▶ TASK
The records that follow are to be reproduced exactly. Any pictures in them are left out.

^^^^^^^^

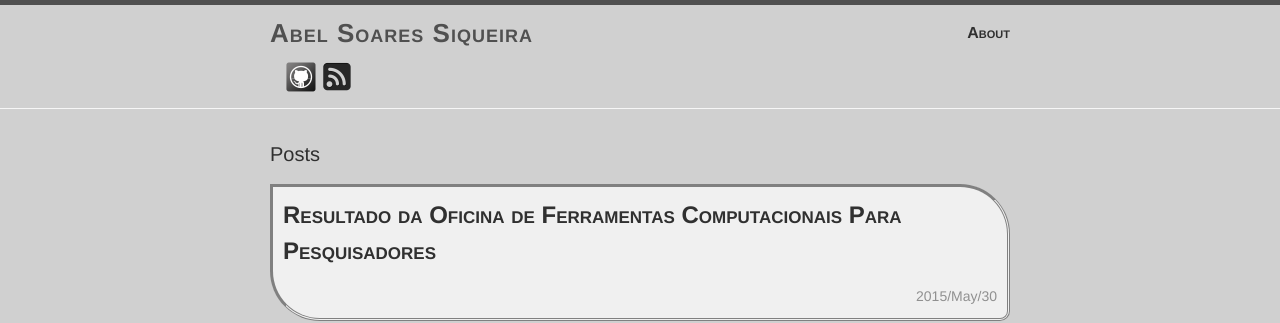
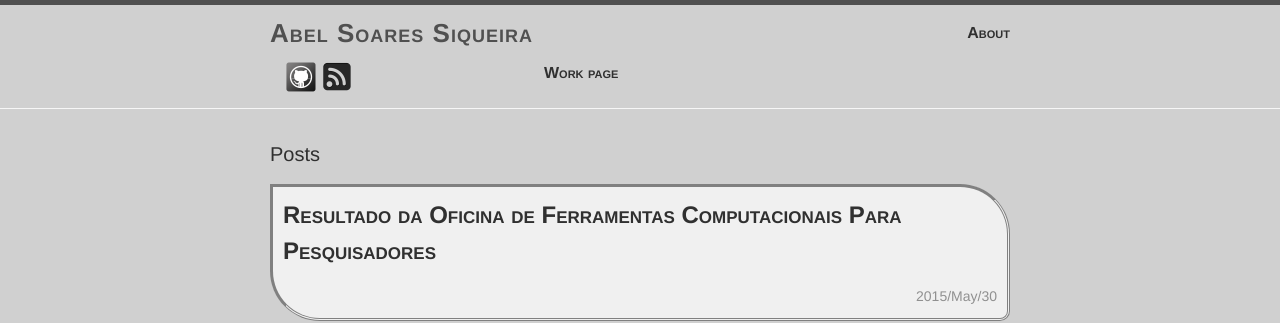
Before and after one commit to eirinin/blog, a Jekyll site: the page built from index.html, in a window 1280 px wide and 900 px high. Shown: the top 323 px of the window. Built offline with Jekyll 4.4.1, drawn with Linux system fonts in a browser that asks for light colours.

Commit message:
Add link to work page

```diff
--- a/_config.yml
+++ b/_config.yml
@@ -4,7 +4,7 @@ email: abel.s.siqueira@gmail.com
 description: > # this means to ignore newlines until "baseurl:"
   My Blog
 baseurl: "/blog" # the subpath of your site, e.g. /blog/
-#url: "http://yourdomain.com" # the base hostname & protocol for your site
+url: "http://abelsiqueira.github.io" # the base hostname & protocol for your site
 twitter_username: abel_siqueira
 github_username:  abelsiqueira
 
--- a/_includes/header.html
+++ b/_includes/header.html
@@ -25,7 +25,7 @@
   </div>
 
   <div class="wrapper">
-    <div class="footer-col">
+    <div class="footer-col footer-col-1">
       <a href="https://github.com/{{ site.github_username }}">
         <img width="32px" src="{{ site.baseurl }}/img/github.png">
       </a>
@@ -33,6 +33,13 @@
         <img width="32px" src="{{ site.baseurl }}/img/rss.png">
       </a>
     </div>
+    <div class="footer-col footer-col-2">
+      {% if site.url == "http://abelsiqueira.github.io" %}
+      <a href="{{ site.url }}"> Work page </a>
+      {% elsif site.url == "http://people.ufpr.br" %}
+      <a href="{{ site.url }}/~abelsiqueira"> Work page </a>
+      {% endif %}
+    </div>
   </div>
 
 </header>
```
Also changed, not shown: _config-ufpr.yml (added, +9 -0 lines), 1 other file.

^^^^^^^^

▶ RESULT FOR THIS TASK
Before and after one commit to eirinin/blog, a Jekyll site: the page built from index.html, in a window 1280 px wide and 900 px high. Shown: the top 323 px of the window. Built offline with Jekyll 4.4.1, drawn with Linux system fonts in a browser that asks for light colours.

Commit message:
Add link to work page

```diff
--- a/_config.yml
+++ b/_config.yml
@@ -4,7 +4,7 @@ email: abel.s.siqueira@gmail.com
 description: > # this means to ignore newlines until "baseurl:"
   My Blog
 baseurl: "/blog" # the subpath of your site, e.g. /blog/
-#url: "http://yourdomain.com" # the base hostname & protocol for your site
+url: "http://abelsiqueira.github.io" # the base hostname & protocol for your site
 twitter_username: abel_siqueira
 github_username:  abelsiqueira
 
--- a/_includes/header.html
+++ b/_includes/header.html
@@ -25,7 +25,7 @@
   </div>
 
   <div class="wrapper">
-    <div class="footer-col">
+    <div class="footer-col footer-col-1">
       <a href="https://github.com/{{ site.github_username }}">
         <img width="32px" src="{{ site.baseurl }}/img/github.png">
       </a>
@@ -33,6 +33,13 @@
         <img width="32px" src="{{ site.baseurl }}/img/rss.png">
       </a>
     </div>
+    <div class="footer-col footer-col-2">
+      {% if site.url == "http://abelsiqueira.github.io" %}
+      <a href="{{ site.url }}"> Work page </a>
+      {% elsif site.url == "http://people.ufpr.br" %}
+      <a href="{{ site.url }}/~abelsiqueira"> Work page </a>
+      {% endif %}
+    </div>
   </div>
 
 </header>
```
Also changed, not shown: _config-ufpr.yml (added, +9 -0 lines), 1 other file.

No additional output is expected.